As you know, I’ve been writing, and a big part of my writing process is music. I’ve been re-exploring old playlists as well as combing through my “Discover Weekly” options through Spotify to come up with another list of songs that have been on repeat in my head — even when Spotify is turned off. Several of these songs can relate to different scenes and characters I’m writing, some are just fun to blast in the car or dance to around the apartment (two, coincidentally, are my nephew’s favorite songs to ‘drop it low’ to — added to my playlist before I’d ever even seen his sweet 14-month-old-dance-moves but now will forever be favorites).
Once again, I don’t watch music videos, but I’ve provided links if interested. This time I’ve also starred the ones that might come with ‘parental advisory’ labels (meaning I’m advising you, Mom: there are swear words).
- Numb — Adam Jensen
- No Roots — Alice Merton
- Cringe – Stripped — Matt Maeson
- Torches — X Ambassadors
- Everybody Gets High* — MISSIO (love the little drop around 2 minutes)
- Batshit* — Sofi Tukker (love the pause around 1:30)
- Hymn* — Kesha
- Oh My Dear Lord — The Unlikely Candidates
- Stone Cold — Demi Lovato (the outro starting at 2:20 is everything)
- Love on the Brain* — Rihanna (love the sultry/smoky/jazzy sound)
- Broken Bones — Kaleo
The whole list can be found on my Spotify here.
Dread Nation by Justina Ireland is a book about zombies interrupting the Civil War. Don’t let the idea of zombies scare you off, though (Mom), because this story is so much more than the next zombie apocalypse novel.
Our main character, Jane, was born during the Civil War, right around the time the dead came back and put a stop to the battling. Everyone became focused instead on solving the issue of zombies — or “shamblers” as they’re known in the book. Old beliefs linger despite the physical war ending, and the view of post-war America where neither side won is fascinating.

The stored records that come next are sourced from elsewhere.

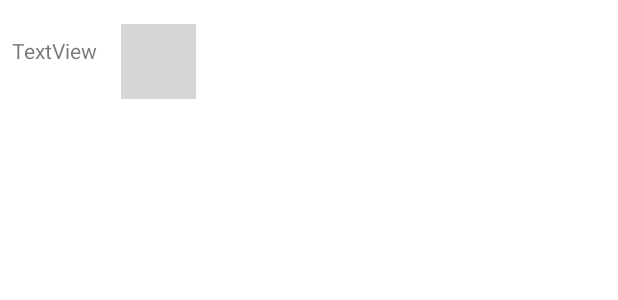
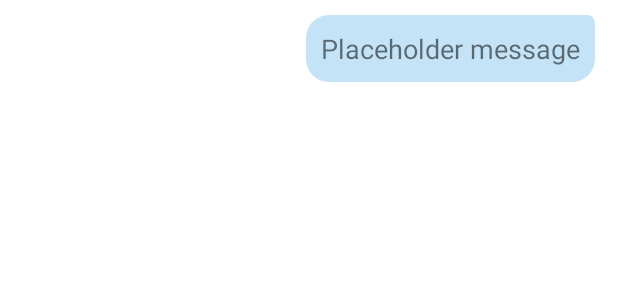
Before and after one commit to SheltonFr/Group-Chat-Application, an Android app: the layout sent_message_item.xml on its own in the app's theme, with its tools: preview values and no code run, on a phone screen of 412 x 824 dp. Shown: the top 300 px of the screen. Run offline under Robolectric (Android 15) with nearby library versions, the phone set to English and light mode, and no system bars; grey boxes are pictures that could not be loaded.

Commit message:
Changed the styling of the sent message speech bubble. This version stills has a bug: The received messages are not displayed.

```diff
--- a/app/src/main/java/dev/isutc/chatapplications/ui/activities/ChatActivity.java
+++ b/app/src/main/java/dev/isutc/chatapplications/ui/activities/ChatActivity.java
@@ -139,7 +139,7 @@ public class ChatActivity extends AppCompatActivity {
                         @Override
                         public void onSuccess(DocumentReference documentReference) {
 
-                            Log.d("Teste", "MESSAGE RECEIVED?");
+                            Log.d("MESSAGE RECEIVED", documentReference.getId());
                         }
                     }).addOnFailureListener(new OnFailureListener() {
                         @Override
--- /dev/null
+++ b/app/src/main/res/drawable/my_message.xml
@@ -0,0 +1,5 @@
+<shape xmlns:android="http://schemas.android.com/apk/res/android"
+    android:shape="rectangle">
+    <solid android:color="#C4E3F7" />
+    <corners android:topRightRadius="5dp" android:radius="15dp" />
+</shape>
--- /dev/null
+++ b/app/src/main/res/drawable/their_message.xml
@@ -0,0 +1,5 @@
+<shape xmlns:android="http://schemas.android.com/apk/res/android"
+    android:shape="rectangle">
+    <solid android:color="#E1F3F5" />
+    <corners android:topLeftRadius="5dp" android:radius="15dp" />
+</shape>
--- a/app/src/main/res/layout/received_message_item.xml
+++ b/app/src/main/res/layout/received_message_item.xml
@@ -23,11 +23,12 @@
         android:layout_height="wrap_content"
         android:layout_marginStart="8dp"
         android:layout_marginLeft="8dp"
-        android:background="@drawable/bg_edittext_rounded"
+        android:background="@drawable/their_message"
         android:maxWidth="240dp"
         android:padding="8dp"
         android:text="TextView"
         app:layout_constraintStart_toEndOf="@+id/img_message_user"
         app:layout_constraintTop_toTopOf="@+id/img_message_user" />
 
+
 </androidx.constraintlayout.widget.ConstraintLayout>
--- a/app/src/main/res/layout/sent_message_item.xml
+++ b/app/src/main/res/layout/sent_message_item.xml
@@ -1,34 +1,36 @@
 <?xml version="1.0" encoding="utf-8"?>
-<androidx.constraintlayout.widget.ConstraintLayout
+<RelativeLayout
     xmlns:android="http://schemas.android.com/apk/res/android"
     xmlns:app="http://schemas.android.com/apk/res-auto"
     xmlns:tools="http://schemas.android.com/tools"
-    android:layout_width="wrap_content"
-    android:layout_height="wrap_content">
+    android:layout_width="match_parent"
+    android:layout_height="wrap_content"
+    android:paddingVertical="10dp"
+    android:paddingRight="15dp"
+    android:paddingLeft="60dp"
+    android:clipToPadding="false">
 
 
-    <de.hdodenhof.circleimageview.CircleImageView
-        android:id="@+id/img_message_user"
-        android:layout_width="50dp"
-        android:layout_height="50dp"
-        android:layout_marginTop="16dp"
-        android:layout_marginEnd="8dp"
-        android:layout_marginRight="8dp"
-        app:layout_constraintEnd_toEndOf="parent"
-        app:layout_constraintTop_toTopOf="parent"
-        tools:srcCompat="@tools:sample/avatars" />
+<!--    <de.hdodenhof.circleimageview.CircleImageView-->
+<!--        android:id="@+id/img_message_user"-->
+<!--        android:layout_width="50dp"-->
+<!--        android:layout_height="50dp"-->
+<!--        android:layout_marginTop="16dp"-->
+<!--        android:layout_marginEnd="8dp"-->
+<!--        android:layout_marginRight="8dp"-->
+<!--        app:layout_constraintEnd_toEndOf="parent"-->
+<!--        app:layout_constraintTop_toTopOf="parent"-->
+<!--        tools:srcCompat="@tools:sample/avatars" />-->
 
     <TextView
         android:id="@+id/txt_msg"
+        android:background="@drawable/my_message"
         android:layout_width="wrap_content"
         android:layout_height="wrap_content"
-        android:layout_marginEnd="8dp"
-        android:layout_marginRight="8dp"
-        android:background="@drawable/bg_edittext_rounded"
-        android:maxWidth="240dp"
-        android:padding="8dp"
-        android:text="TextView"
-        app:layout_constraintEnd_toStartOf="@+id/img_message_user"
-        app:layout_constraintTop_toTopOf="@+id/img_message_user" />
+        android:padding="10dp"
+        android:elevation="2dp"
+        android:textSize="18dp"
+        android:layout_alignParentRight="true"
+        android:text="Placeholder message"/>
 
-</androidx.constraintlayout.widget.ConstraintLayout>
+</RelativeLayout >
```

Black and Native American children are sent to boarding schools where they learn combat skills to fight the shamblers. The ultimate goal is to attain a position as bodyguards for the wealthy. Jane is enrolled in one of the best of these schools, and while she is an excellent fighter, she struggles with following the rules. Her antics lead her from a frustrating situation to one that is downright deadly. She has to fight –and not only against shamblers — to keep those she loves safe.
Dread Nation is very well-written with believable and relatable characters. The America Justina Ireland paints is vivid and sometimes heart-wrenching in its authenticity. It isn’t hard to imagine some of the reactions, beliefs, and social norms created in this alternate society. This book is both entertaining and deep, evoking fun conversations about zombies as well as more serious social commentary that could be applicable even today.
Also worth noting, I really love the chapter titles. It’s a small touch, but in my opinion, they are very well done and made me look forward to each new story-within-the-story.